When it comes to health care, the most important question facing the American people is this: Is the pain reliever you need to get rid of the headache caused by your employer’s open enrollment covered under medical insurance, or do you have to spend thousands of dollars in deductibles before you can write off a bottle of aspirin?
That’s what I asked a very nice and very knowledgeable human resources coordinator named Luann, who recently helped me navigate the process because my 4-year-old granddaughter, who is more technologically advanced than I am, isn’t on the payroll and is already covered under her father’s plan.
“My niece is better on the computer than I am, although I’m an online shopper, so I’m really good at this,” said Luann, who had been on the job for only three weeks before the rollout.
“Too bad the company isn’t rolling out the barrel,” I said.
“That would help,” Luann replied as we sat at a monitor in the HR department and she showed me how to log on to the program.
There were four categories: benefits, health, money and protection.

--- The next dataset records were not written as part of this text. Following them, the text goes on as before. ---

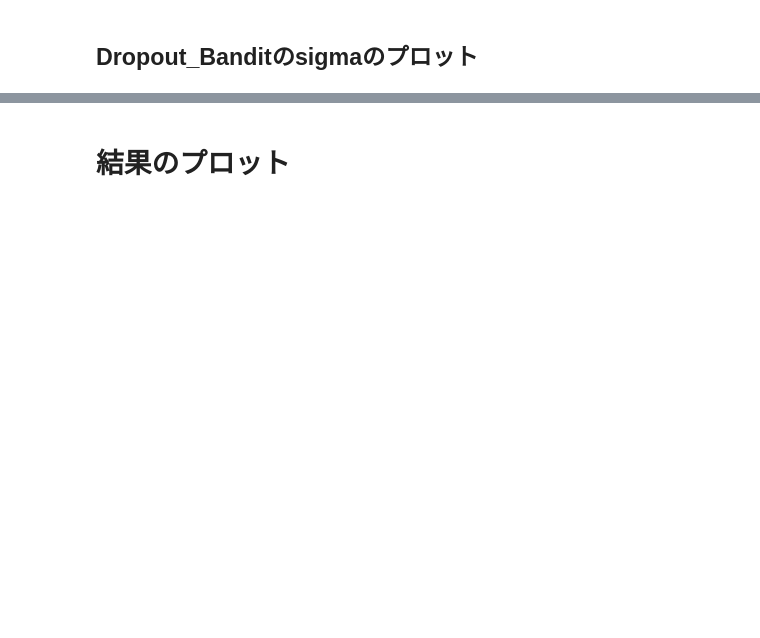
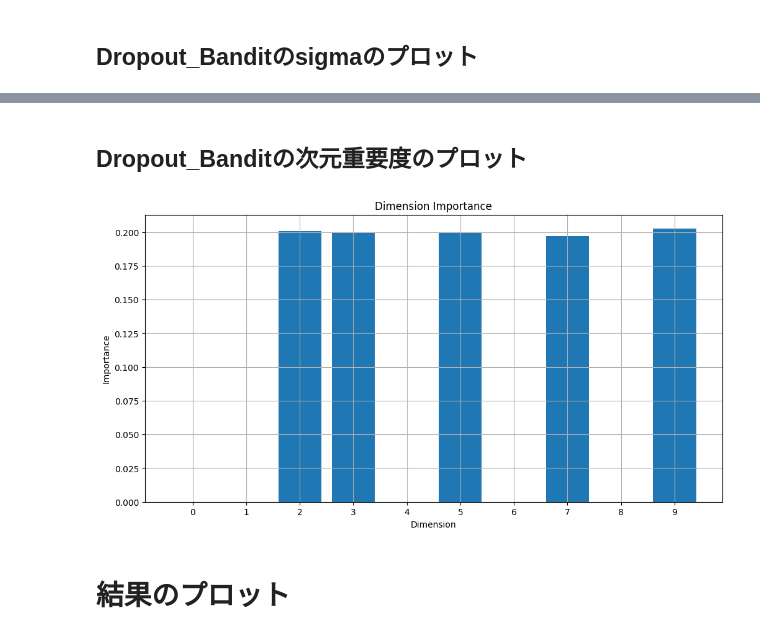
Before and after one commit to nomuyu00/baysian_optimization, a Jupyter notebook: high_dimension_bays.ipynb, the cells around one changed output, grey strips where cells are left out. Cells and saved outputs as stored; diff of their text form; code cells hidden in the pictures; blank space fills up the shorter version.

```diff
--- a/high_dimension_bays.ipynb
+++ b/high_dimension_bays.ipynb
@@ -410,3 +440,9 @@ dropout_bandit_bc_ucb.plot_sigma_history()
+# %% [markdown]
+## Dropout_Banditの次元重要度のプロット
+# %%
+dropout_bandit_bc_ucb.plot_dim_importance()
+# %% [output]
+[figure, added]
 # %% [markdown]
 # 結果のプロット
 # %%
```
Also changed, not shown: parts of 7 cells of this notebook.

“Is there a Powerball option?” I asked.
“I’m afraid not,” Luann replied. “If there was, I wouldn’t be here.”
Then we hit the initials: HSA (health savings account), FSA (flexible spending account) and, the one that really stunned me, STD.
“Please tell me it doesn’t stand for what I think it does,” I spluttered.
“It stands for short-term disability,” Luann assured me. “Why?” she added with a smile. “What did you think it stands for?”
“Something that I’m sure isn’t covered,” I said.
I was already signed up for the company’s dental and vision plans, but for the past two years I have been on my wife’s medical plan because it’s less expensive.
“Her deductible isn’t as high as ours,” I explained. “But no matter what plan you’re on, with deductibles these days, you pretty much have to be in a train wreck for them to take effect.”
“There’s a simple solution,” Luann said. “Don’t take the train.”
“Good advice,” I said. “But if something happened, I’d have to pay out of my own pocket. And my pocket isn’t big enough to hold all that money.”
“So what’s the answer?” Luann asked.
I told her the absolutely true story of my three unsuccessful campaigns for vice president of the United States, in 1992, 1996 and 2000, when my running mate, media prankster Alan Abel, was the presidential candidate.
“He ran under the name of Porky,” I told Luann. “I used my nickname, Zez. We were the Gershwin-inspired ticket of Porky and Zez. We ran under the banner of the Cocktail Party. We came up with our health-care plan in New York City, so we called it Big Apple Coverage. Since an apple a day keeps the doctor away, we proposed a 10-cent co-pay on every apple. That way, everyone could afford medical care.”
“I would have voted for you,” Luann said.
“Some people did,” I told her. “They probably couldn’t afford their prescription medications.”
“So there still isn’t an answer to the health-care problem,” Luann said.
“Yes, there is,” I responded. “Porky and I had another proposal: Everybody in America becomes a member of Congress. That way, we’d have the same plan they do, and we’re all covered. Either that or kick Congress off their plan and make them shop for insurance like the rest of us.”
“It’s too bad you didn’t run again last year,” Luann said.
“I’m old now, so if I ran, I’d sprain an ankle or blow out a knee,” I said. “And I wouldn’t meet the deductible.”
I thanked Luann for her help and good humor but said I was going to stick with my wife’s medical plan.
“Stay healthy,” Luann said, though after dealing with me, she no doubt needed a pain reliever. I hope it’s covered.